Essentially, we’re moving to a model where the business connects to an application exchange service with last-mile connectivity. It’s complex, and it creates an enormous amount of work for the enterprise. But what is coming next is what has truly killed the business Internet.
The Edge Will Eat the Business Internet
Tom Bittman, a Gartner analyst, wrote a controversial blog predicting workloads and data would move away from the Cloud and out to the edge. Today we are seeing his prediction come true.
A sizeable and growing set of workloads (and data) are better off running at the edge. It may be for latency reasons, data sovereignty, or too much data to backhaul to the centralized Cloud.
Analysts say the edge computing market will grow at 48% CAGR to become a $445B market by 2030. But as this happens, is the edge eating the Cloud as Bittman predicted? Not so much – the Cloud is also forecast to grow during this same period.

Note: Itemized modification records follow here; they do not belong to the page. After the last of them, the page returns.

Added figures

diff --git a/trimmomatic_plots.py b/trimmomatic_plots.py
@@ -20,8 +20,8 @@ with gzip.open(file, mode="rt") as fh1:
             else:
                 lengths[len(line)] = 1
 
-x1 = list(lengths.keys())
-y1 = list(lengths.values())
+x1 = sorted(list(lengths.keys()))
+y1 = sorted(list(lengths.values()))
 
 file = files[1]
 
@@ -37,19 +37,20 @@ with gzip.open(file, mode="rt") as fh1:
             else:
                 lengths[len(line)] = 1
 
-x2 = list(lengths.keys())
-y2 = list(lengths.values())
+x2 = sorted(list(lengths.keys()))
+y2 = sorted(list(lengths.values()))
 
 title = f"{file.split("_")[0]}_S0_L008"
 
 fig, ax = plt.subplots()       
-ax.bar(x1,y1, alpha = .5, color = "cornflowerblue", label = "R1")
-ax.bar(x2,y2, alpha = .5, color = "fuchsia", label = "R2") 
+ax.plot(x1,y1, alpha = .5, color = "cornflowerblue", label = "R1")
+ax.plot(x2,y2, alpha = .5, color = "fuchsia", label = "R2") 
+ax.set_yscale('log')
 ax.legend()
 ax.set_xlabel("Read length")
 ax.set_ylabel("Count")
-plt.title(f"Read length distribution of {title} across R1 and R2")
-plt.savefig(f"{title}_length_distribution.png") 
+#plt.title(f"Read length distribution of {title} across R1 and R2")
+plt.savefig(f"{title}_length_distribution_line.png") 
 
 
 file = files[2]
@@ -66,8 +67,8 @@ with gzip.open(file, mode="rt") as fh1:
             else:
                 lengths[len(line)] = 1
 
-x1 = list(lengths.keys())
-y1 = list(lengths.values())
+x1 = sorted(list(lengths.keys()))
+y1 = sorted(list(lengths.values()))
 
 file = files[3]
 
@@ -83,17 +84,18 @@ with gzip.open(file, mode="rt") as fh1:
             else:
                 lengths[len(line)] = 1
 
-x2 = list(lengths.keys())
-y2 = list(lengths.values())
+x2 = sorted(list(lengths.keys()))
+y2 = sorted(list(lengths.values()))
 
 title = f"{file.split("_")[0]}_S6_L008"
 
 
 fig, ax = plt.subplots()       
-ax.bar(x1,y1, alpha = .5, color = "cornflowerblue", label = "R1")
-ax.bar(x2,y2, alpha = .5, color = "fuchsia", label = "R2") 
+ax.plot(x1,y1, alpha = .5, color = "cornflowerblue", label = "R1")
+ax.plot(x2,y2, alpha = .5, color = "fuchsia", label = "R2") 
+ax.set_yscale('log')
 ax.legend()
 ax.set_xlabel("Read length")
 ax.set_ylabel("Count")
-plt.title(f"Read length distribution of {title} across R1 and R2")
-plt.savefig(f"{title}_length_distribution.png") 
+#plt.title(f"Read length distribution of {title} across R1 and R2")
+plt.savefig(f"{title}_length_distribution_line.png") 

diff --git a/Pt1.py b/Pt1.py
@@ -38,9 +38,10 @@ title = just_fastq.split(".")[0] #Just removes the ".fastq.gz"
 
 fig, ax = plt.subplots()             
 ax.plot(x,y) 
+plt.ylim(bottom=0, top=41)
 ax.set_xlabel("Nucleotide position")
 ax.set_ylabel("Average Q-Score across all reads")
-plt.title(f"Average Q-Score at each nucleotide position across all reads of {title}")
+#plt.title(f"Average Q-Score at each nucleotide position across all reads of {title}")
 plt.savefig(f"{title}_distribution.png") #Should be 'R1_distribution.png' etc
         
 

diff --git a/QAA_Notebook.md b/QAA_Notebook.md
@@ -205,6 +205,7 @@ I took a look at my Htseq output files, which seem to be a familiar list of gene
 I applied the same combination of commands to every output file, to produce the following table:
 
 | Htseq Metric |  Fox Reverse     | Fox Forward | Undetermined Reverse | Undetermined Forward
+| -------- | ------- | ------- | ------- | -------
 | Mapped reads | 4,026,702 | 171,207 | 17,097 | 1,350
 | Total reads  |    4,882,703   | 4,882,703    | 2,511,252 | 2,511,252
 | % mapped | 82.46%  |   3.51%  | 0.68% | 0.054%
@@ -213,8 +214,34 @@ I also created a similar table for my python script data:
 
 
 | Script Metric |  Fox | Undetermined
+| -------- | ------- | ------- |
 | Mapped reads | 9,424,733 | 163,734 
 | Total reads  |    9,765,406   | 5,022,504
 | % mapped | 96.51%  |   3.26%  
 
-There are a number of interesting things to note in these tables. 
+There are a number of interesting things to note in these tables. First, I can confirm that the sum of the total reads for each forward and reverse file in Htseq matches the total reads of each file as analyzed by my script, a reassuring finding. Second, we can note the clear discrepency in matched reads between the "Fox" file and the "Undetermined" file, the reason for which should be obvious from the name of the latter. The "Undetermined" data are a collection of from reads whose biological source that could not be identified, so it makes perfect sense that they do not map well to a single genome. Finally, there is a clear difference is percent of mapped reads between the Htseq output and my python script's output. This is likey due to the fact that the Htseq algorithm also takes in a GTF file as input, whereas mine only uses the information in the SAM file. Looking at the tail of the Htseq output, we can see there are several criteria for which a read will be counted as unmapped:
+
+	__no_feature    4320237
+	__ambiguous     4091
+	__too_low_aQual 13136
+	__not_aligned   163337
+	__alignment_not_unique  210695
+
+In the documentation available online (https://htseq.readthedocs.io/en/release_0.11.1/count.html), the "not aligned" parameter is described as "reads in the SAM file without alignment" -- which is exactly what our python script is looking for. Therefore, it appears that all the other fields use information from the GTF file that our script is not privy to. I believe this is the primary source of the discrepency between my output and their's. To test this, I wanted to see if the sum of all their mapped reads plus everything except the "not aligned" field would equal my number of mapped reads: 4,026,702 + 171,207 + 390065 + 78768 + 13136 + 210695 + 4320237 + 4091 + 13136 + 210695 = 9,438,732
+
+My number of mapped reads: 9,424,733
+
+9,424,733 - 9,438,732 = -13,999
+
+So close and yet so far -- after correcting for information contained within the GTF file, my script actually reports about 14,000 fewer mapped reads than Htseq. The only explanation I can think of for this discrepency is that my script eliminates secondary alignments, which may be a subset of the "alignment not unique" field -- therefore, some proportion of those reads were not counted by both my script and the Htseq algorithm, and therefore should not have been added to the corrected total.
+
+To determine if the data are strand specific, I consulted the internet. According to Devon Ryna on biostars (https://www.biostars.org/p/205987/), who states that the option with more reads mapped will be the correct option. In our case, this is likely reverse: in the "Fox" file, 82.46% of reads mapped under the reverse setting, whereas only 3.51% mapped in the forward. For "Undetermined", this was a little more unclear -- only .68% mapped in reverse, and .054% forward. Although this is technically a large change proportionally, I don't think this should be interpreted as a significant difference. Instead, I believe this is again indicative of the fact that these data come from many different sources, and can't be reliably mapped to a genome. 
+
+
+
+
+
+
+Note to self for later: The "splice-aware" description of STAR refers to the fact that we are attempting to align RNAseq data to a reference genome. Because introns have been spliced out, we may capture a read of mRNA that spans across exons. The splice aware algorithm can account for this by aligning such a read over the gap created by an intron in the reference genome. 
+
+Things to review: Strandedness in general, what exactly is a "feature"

But the edge is eating the business Internet.
The internet of 20 years ago had a highly centralized client-server model of hundreds of millions of users (i.e., clients) accessing a relatively small number of massive websites like Facebook (i.e., servers). The internet of today has moved workloads and data to, well, everywhere. It has slid back to a peer-to-peer network.
But peer-to-peer over today’s internet requires complex tunnels for every peer-to-peer connection. How can enterprises manage all of these tunnels as connections explode? They can’t, of course, which is why the business internet is broken.
But it can be fixed.
Fixing the Business Internet
To fix the business Internet, we have to understand one fundamental fact: The core value of the Internet has changed.
When the internet was conceived, its value was connectivity. You didn’t need to build a network – you relied on the internet for that. You simply connected to the Internet, and in exchange, you got connectivity.
But the core value of the business internet today is accessibility. Everything a business needs is connected to the Internet. The fact that we use the internet for connectivity to those things we want to access is no longer the Internet’s core value.
Using the internet for connectivity is the core problem. To fix the business Internet, we need to replace the connectivity component of the Internet with something better.
Here is what that looks like. The last mile is all we need for accessibility. Every entity (Cloud, SaaS vendors, businesses, IoT devices, etc.) will use last-mile connectivity to access the Internet.
But we replace the middle mile with a private network as-a-service. A network with guaranteed security, data sovereignty, performance, and scalability advertises services it can directly connect with instead of relying on transit providers. Most importantly, a network that doesn’t require the business to build tunnels for every connection.
Instead of days or weeks to painstakingly build new peer-to-peer connections, the business simply provisions the connection in seconds from a simple cloud portal.
And remember when we discussed how we’re moving to a model where the business connects with last-mile connectivity to an application exchange service? That becomes the job of the new middle mile.
The business internet is broken, but we can fix it by understanding what to change.
This article was originally published on Spiceworks